(Version comparison data)
* * * * * * * * *

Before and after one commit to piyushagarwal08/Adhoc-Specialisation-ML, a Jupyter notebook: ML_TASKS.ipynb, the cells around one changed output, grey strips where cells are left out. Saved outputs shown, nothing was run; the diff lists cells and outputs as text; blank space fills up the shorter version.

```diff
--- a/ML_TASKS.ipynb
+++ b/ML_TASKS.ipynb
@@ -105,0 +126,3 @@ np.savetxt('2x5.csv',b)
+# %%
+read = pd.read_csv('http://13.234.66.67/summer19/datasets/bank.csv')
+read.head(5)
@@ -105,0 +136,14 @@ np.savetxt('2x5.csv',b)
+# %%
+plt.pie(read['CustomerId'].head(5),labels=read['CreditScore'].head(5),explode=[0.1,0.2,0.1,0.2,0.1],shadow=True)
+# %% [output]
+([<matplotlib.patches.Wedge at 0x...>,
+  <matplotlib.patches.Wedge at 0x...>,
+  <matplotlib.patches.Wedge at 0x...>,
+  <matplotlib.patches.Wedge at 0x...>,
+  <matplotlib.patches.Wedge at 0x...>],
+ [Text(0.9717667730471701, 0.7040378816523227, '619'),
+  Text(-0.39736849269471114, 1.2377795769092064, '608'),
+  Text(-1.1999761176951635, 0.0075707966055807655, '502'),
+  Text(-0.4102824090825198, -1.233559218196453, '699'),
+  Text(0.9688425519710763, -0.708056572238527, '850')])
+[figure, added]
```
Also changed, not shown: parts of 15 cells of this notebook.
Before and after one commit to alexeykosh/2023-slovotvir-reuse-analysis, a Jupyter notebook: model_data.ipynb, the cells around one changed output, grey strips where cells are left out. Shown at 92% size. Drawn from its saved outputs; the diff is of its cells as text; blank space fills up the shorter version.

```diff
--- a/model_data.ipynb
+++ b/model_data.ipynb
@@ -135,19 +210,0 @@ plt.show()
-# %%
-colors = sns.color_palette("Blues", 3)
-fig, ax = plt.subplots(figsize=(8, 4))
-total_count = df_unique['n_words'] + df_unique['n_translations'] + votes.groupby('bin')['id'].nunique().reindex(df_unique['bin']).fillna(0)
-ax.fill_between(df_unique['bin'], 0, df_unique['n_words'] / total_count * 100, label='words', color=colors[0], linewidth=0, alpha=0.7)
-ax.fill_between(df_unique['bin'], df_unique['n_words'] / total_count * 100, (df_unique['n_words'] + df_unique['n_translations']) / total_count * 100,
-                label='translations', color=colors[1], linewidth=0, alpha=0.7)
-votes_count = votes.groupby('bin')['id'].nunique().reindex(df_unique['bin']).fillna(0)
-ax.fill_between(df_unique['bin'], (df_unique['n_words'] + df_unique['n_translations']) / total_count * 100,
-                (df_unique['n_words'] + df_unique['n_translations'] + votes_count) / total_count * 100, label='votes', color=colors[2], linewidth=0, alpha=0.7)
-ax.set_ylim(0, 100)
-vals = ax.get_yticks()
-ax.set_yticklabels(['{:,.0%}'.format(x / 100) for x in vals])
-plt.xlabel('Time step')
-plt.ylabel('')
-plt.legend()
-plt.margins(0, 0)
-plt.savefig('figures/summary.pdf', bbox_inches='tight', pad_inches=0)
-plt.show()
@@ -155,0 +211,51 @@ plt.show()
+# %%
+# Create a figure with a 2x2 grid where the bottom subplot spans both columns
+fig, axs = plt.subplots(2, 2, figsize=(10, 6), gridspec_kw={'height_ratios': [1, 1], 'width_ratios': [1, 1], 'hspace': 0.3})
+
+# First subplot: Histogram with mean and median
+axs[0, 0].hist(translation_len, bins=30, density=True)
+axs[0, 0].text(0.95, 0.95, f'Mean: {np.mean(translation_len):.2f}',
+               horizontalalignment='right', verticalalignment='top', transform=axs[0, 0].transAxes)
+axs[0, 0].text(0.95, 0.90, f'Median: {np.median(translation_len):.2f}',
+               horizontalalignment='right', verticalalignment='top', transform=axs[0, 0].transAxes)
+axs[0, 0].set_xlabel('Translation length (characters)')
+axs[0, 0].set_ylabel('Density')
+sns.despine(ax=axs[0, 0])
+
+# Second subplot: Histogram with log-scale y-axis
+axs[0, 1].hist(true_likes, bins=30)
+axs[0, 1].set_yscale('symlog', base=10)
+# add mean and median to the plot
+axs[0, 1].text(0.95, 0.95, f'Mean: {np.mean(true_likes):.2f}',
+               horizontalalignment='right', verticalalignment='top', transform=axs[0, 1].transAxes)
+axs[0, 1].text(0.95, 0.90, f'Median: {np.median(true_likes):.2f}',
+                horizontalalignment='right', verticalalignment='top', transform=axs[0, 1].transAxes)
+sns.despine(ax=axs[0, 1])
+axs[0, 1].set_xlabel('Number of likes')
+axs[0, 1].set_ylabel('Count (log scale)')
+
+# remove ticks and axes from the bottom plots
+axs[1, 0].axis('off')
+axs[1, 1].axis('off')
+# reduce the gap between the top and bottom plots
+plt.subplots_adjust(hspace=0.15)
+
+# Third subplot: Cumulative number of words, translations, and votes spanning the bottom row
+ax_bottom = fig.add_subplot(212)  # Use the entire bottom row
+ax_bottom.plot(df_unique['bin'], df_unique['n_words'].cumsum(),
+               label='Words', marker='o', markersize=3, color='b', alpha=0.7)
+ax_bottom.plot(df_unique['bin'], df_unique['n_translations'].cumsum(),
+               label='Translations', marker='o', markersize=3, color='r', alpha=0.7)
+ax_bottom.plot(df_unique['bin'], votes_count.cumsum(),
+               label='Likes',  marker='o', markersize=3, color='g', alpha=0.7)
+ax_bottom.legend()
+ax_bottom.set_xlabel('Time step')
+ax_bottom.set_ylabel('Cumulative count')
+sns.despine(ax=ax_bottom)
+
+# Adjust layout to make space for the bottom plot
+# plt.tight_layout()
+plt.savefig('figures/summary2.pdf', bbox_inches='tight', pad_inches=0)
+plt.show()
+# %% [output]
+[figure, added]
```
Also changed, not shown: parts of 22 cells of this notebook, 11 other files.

* * * * * * * * *

Exercise description: With nothing added or dropped, write out every entry.

Response to the task:
Before and after one commit to piyushagarwal08/Adhoc-Specialisation-ML, a Jupyter notebook: ML_TASKS.ipynb, the cells around one changed output, grey strips where cells are left out. Saved outputs shown, nothing was run; the diff lists cells and outputs as text; blank space fills up the shorter version.

```diff
--- a/ML_TASKS.ipynb
+++ b/ML_TASKS.ipynb
@@ -105,0 +126,3 @@ np.savetxt('2x5.csv',b)
+# %%
+read = pd.read_csv('http://13.234.66.67/summer19/datasets/bank.csv')
+read.head(5)
@@ -105,0 +136,14 @@ np.savetxt('2x5.csv',b)
+# %%
+plt.pie(read['CustomerId'].head(5),labels=read['CreditScore'].head(5),explode=[0.1,0.2,0.1,0.2,0.1],shadow=True)
+# %% [output]
+([<matplotlib.patches.Wedge at 0x...>,
+  <matplotlib.patches.Wedge at 0x...>,
+  <matplotlib.patches.Wedge at 0x...>,
+  <matplotlib.patches.Wedge at 0x...>,
+  <matplotlib.patches.Wedge at 0x...>],
+ [Text(0.9717667730471701, 0.7040378816523227, '619'),
+  Text(-0.39736849269471114, 1.2377795769092064, '608'),
+  Text(-1.1999761176951635, 0.0075707966055807655, '502'),
+  Text(-0.4102824090825198, -1.233559218196453, '699'),
+  Text(0.9688425519710763, -0.708056572238527, '850')])
+[figure, added]
```
Also changed, not shown: parts of 15 cells of this notebook.
Before and after one commit to alexeykosh/2023-slovotvir-reuse-analysis, a Jupyter notebook: model_data.ipynb, the cells around one changed output, grey strips where cells are left out. Shown at 92% size. Drawn from its saved outputs; the diff is of its cells as text; blank space fills up the shorter version.

```diff
--- a/model_data.ipynb
+++ b/model_data.ipynb
@@ -135,19 +210,0 @@ plt.show()
-# %%
-colors = sns.color_palette("Blues", 3)
-fig, ax = plt.subplots(figsize=(8, 4))
-total_count = df_unique['n_words'] + df_unique['n_translations'] + votes.groupby('bin')['id'].nunique().reindex(df_unique['bin']).fillna(0)
-ax.fill_between(df_unique['bin'], 0, df_unique['n_words'] / total_count * 100, label='words', color=colors[0], linewidth=0, alpha=0.7)
-ax.fill_between(df_unique['bin'], df_unique['n_words'] / total_count * 100, (df_unique['n_words'] + df_unique['n_translations']) / total_count * 100,
-                label='translations', color=colors[1], linewidth=0, alpha=0.7)
-votes_count = votes.groupby('bin')['id'].nunique().reindex(df_unique['bin']).fillna(0)
-ax.fill_between(df_unique['bin'], (df_unique['n_words'] + df_unique['n_translations']) / total_count * 100,
-                (df_unique['n_words'] + df_unique['n_translations'] + votes_count) / total_count * 100, label='votes', color=colors[2], linewidth=0, alpha=0.7)
-ax.set_ylim(0, 100)
-vals = ax.get_yticks()
-ax.set_yticklabels(['{:,.0%}'.format(x / 100) for x in vals])
-plt.xlabel('Time step')
-plt.ylabel('')
-plt.legend()
-plt.margins(0, 0)
-plt.savefig('figures/summary.pdf', bbox_inches='tight', pad_inches=0)
-plt.show()
@@ -155,0 +211,51 @@ plt.show()
+# %%
+# Create a figure with a 2x2 grid where the bottom subplot spans both columns
+fig, axs = plt.subplots(2, 2, figsize=(10, 6), gridspec_kw={'height_ratios': [1, 1], 'width_ratios': [1, 1], 'hspace': 0.3})
+
+# First subplot: Histogram with mean and median
+axs[0, 0].hist(translation_len, bins=30, density=True)
+axs[0, 0].text(0.95, 0.95, f'Mean: {np.mean(translation_len):.2f}',
+               horizontalalignment='right', verticalalignment='top', transform=axs[0, 0].transAxes)
+axs[0, 0].text(0.95, 0.90, f'Median: {np.median(translation_len):.2f}',
+               horizontalalignment='right', verticalalignment='top', transform=axs[0, 0].transAxes)
+axs[0, 0].set_xlabel('Translation length (characters)')
+axs[0, 0].set_ylabel('Density')
+sns.despine(ax=axs[0, 0])
+
+# Second subplot: Histogram with log-scale y-axis
+axs[0, 1].hist(true_likes, bins=30)
+axs[0, 1].set_yscale('symlog', base=10)
+# add mean and median to the plot
+axs[0, 1].text(0.95, 0.95, f'Mean: {np.mean(true_likes):.2f}',
+               horizontalalignment='right', verticalalignment='top', transform=axs[0, 1].transAxes)
+axs[0, 1].text(0.95, 0.90, f'Median: {np.median(true_likes):.2f}',
+                horizontalalignment='right', verticalalignment='top', transform=axs[0, 1].transAxes)
+sns.despine(ax=axs[0, 1])
+axs[0, 1].set_xlabel('Number of likes')
+axs[0, 1].set_ylabel('Count (log scale)')
+
+# remove ticks and axes from the bottom plots
+axs[1, 0].axis('off')
+axs[1, 1].axis('off')
+# reduce the gap between the top and bottom plots
+plt.subplots_adjust(hspace=0.15)
+
+# Third subplot: Cumulative number of words, translations, and votes spanning the bottom row
+ax_bottom = fig.add_subplot(212)  # Use the entire bottom row
+ax_bottom.plot(df_unique['bin'], df_unique['n_words'].cumsum(),
+               label='Words', marker='o', markersize=3, color='b', alpha=0.7)
+ax_bottom.plot(df_unique['bin'], df_unique['n_translations'].cumsum(),
+               label='Translations', marker='o', markersize=3, color='r', alpha=0.7)
+ax_bottom.plot(df_unique['bin'], votes_count.cumsum(),
+               label='Likes',  marker='o', markersize=3, color='g', alpha=0.7)
+ax_bottom.legend()
+ax_bottom.set_xlabel('Time step')
+ax_bottom.set_ylabel('Cumulative count')
+sns.despine(ax=ax_bottom)
+
+# Adjust layout to make space for the bottom plot
+# plt.tight_layout()
+plt.savefig('figures/summary2.pdf', bbox_inches='tight', pad_inches=0)
+plt.show()
+# %% [output]
+[figure, added]
```
Also changed, not shown: parts of 22 cells of this notebook, 11 other files.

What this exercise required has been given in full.